Christopher J. Raxworthy's research focuses on Old World reptile and amphibian systematics and biogeography, especially the study of family relationships among species of chameleons. His work has provided new information on the historical process of reptile species formation in Madagascar and has helped policymakers set priorities for conservation planning. When he began his research there in 1985 as a leader of a student expedition, only about 370 species of Malagasy reptiles and amphibians had been identified. Since then Dr. Raxworthy in collaboration with others has found (and is now describing) more than 150 new species and has added a wealth of information to the published literature on known species.
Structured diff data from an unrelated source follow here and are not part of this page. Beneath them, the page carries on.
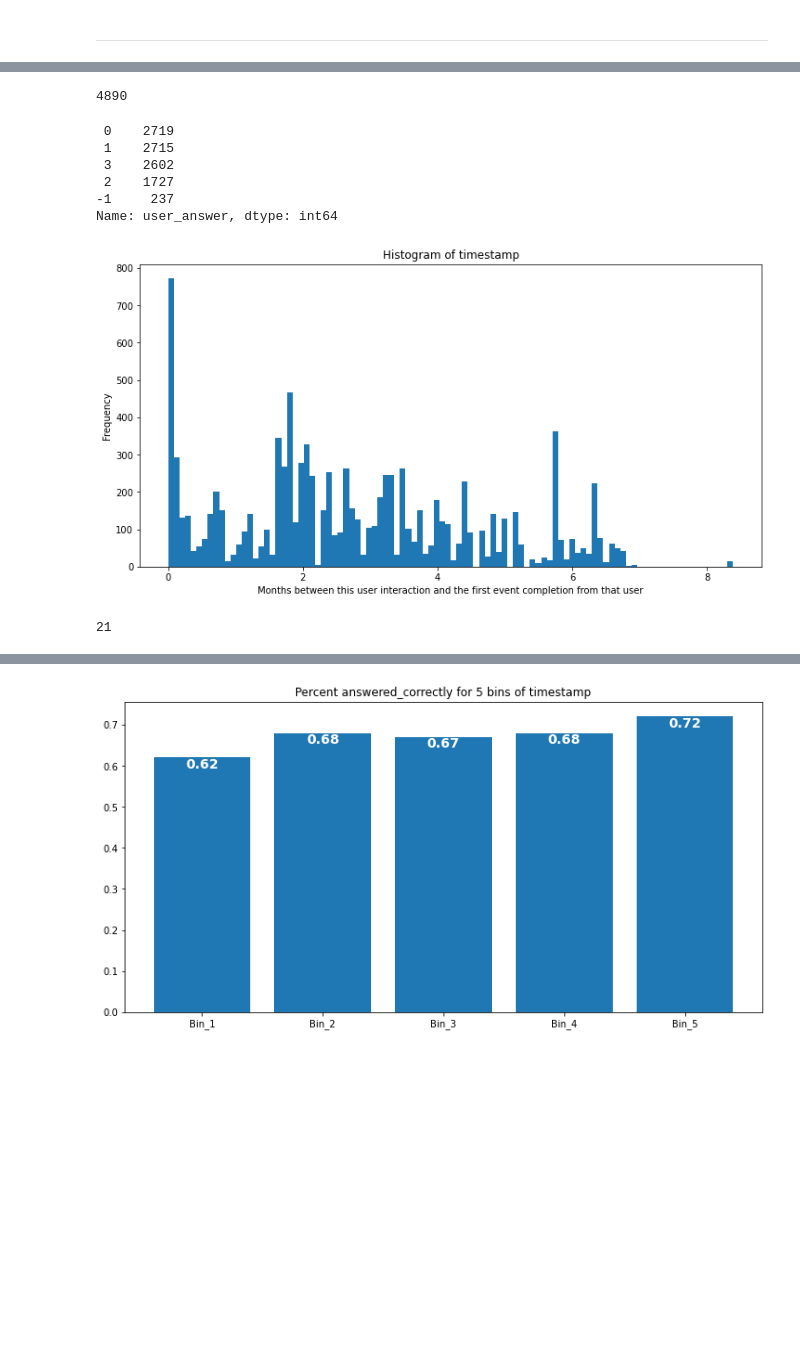
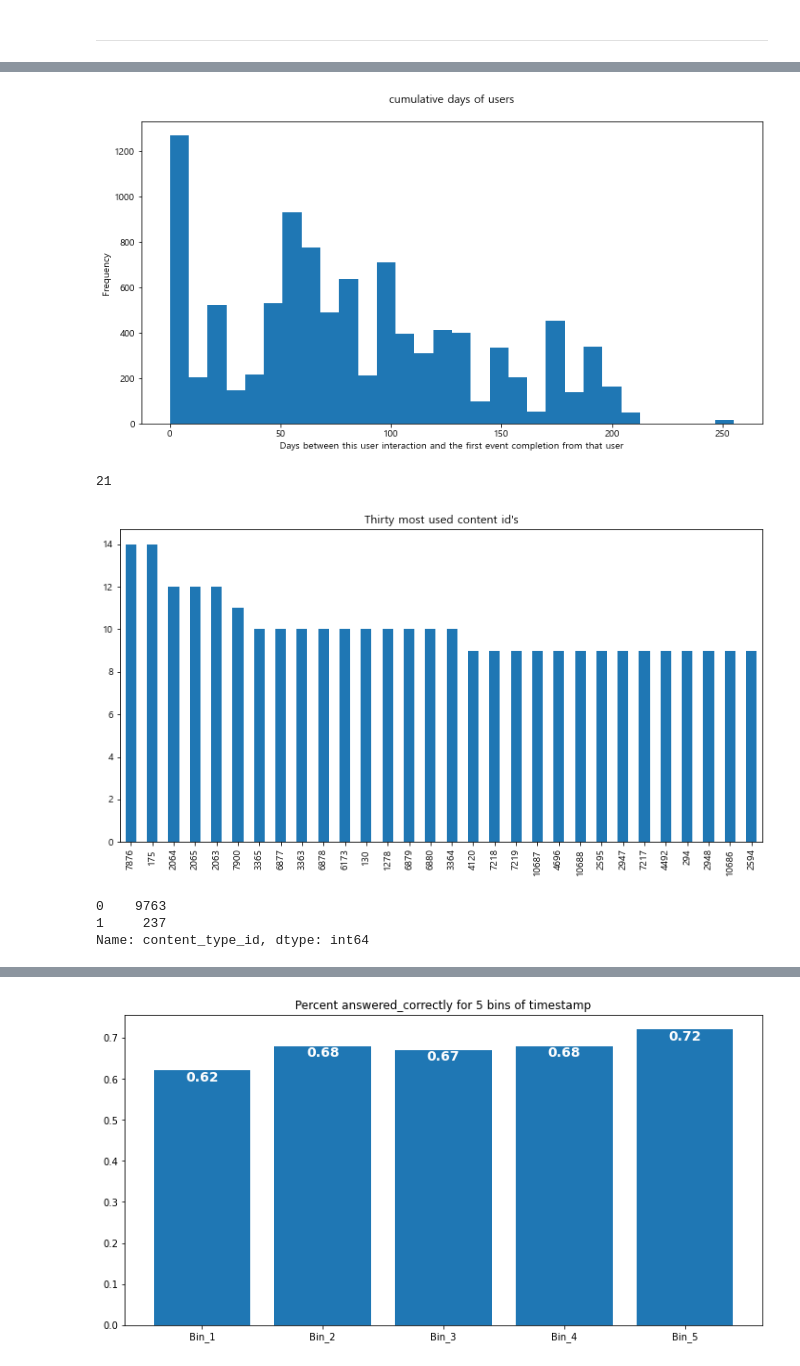
Before and after one commit to ingu627/answer_correctness, a Jupyter notebook: pre_train1.ipynb, the cells around one changed output, grey strips where cells are left out. Cells and saved outputs as stored; diff of their text form; code cells hidden in the pictures; blank space fills up the shorter version.

```diff
--- a/pre_train1.ipynb
+++ b/pre_train1.ipynb
@@ -344,33 +300,42 @@ plt.show()
-# %%
-train.task_container_id.nunique()
-# %% [output]
-4890
-# %%
-train.user_answer.value_counts()
-# %% [output]
- 0    2719
- 1    2715
- 3    2602
- 2    1727
--1     237
-Name: user_answer, dtype: int64
-# %%
-#1 year = 31536000000 ms
-# timestamp: (int64) the time in milliseconds between this user interaction
-# and the first event completion from that user.
-# timestamp : 산타토익을 이용한 총시간? (누적)
-# 산타토익 응시권(기간 30일권 129000원, 60일권 179000원, 90일권 239000원)
-
-ts = train['timestamp']/(31536000000/12)
-fig = plt.figure(figsize=(12,6))
-ts.plot.hist(bins=100)
-plt.title("Histogram of timestamp")
-plt.xticks(rotation=0)
-plt.xlabel("Months between this user interaction and the first event completion from that user")
-plt.show()
-# %% [output]
-[figure, removed]
+# %%
+#1 year = 31536000000 ms
+# 1s = 1000ms
+# 1ms = 1/1000 s
+# 60s = 1 min
+# 60 min = 1 hr
+# 1 day = 24hr
+# 1 month = 30 * 24 * 60 * 60 * 1000 ms
+# 1 year = 365 day = 365 * 24 hr
+# 1 year = 365 * 24 * 30 * 60 * 60 * 1000 ms
+ts = train['timestamp']/(24 * 60 * 60 * 1000) # timestamp가 ms 단위인데 day로 환산
+plt.figure(figsize=(12,6))
+ts.plot.hist(bins=30)
+plt.title('cumulative days of users', pad=20)
+plt.xlabel('Days between this user interaction and the first event completion from that user')
+
+plt.show()
+
+# 해야 될 것 : 각각 사용자의 일수를 가져오는 전처리 작업 필요
+# %% [output]
+[figure, added]
 # %%
 train.user_id.nunique()
 # %% [output]
 21
+# %%
+cids = train.content_id.value_counts()[:30]
+
+plt.figure(figsize=(12,6))
+cids.plot.bar()
+plt.title("Thirty most used content id's")
+
+# ax.get_yaxis().set_major_formatter(plt.FuncFormatter(lambda x, p: format(int(x), ',')))s
+plt.show()
+# %% [output]
+[figure, added]
+# %%
+train.content_type_id.value_counts()
+# %% [output]
+0    9763
+1     237
+Name: content_type_id, dtype: int64
```
Also changed, not shown: parts of 36 cells of this notebook.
The chameleon systematics project includes field surveys in remote, mountainous areas of northern Madagascar, many of which have never been previously explored or surveyed. Dr. Raxworthy also has conducted fieldwork in Ghana, Mali, Morocco, Senegal, Seychelles, Turkey, and Vietnam. Research based on Asian and African fieldwork is helping him search for historical links between frogs and reptiles from before Madagascar and India carried away their own parts of the Gondwanan supercontinent. His broader research interests include the applications of geographic information systems (GIS) for identifying the geographic distribution of reptile species, findings that are useful to setting conservation priorities. Dr. Raxworthy received a B.S. in zoology from the Royal Holloway and Bedford New College, University of London, England, in 1985 and a Ph.D. in biology from the Open University, Milton Keynes, England, in 1989. He joined the Museum as an associate curator in 2000. He is an adjunct research scientist at Columbia University, an adjunct research investigator at the University of Michigan, and an external lecturer at the University of Antananarivo, Madagascar.
Read an interview with Dr. Raxworthy.
Darrel R. Frost studies the evolutionary origin and diversification of reptiles and amphibians and examines issues related to the grounds of knowledge in evolutionary biology. Dr. Frost also studies the notion of species in systematic biology and evaluates ways to effectively combine molecular and morphological data. He maintains a comprehensive online taxonomic catalog of the world's living amphibians. Dr. Frost started to develop this project in 1980 and continuously updates this online reference to make it eminently useful to professional herpetologists. He has formulated a revised classification for the entire group of New World lizards called Iguania, comprising about 1,000 species in the Americas, Madagascar, Fiji, and Tonga. Dr. Frost received a B.S. in Ecology and Evolutionary Biology from the University of Arizona in 1972, an M.S. in Zoology from Louisiana State University in 1978, and a Ph.D. in Systematics and Ecology from the University of Kansas in 1988. He joined the American Museum of Natural History in 1990. He is an adjunct professor at Columbia University and an adjunct professor at the City University of New York.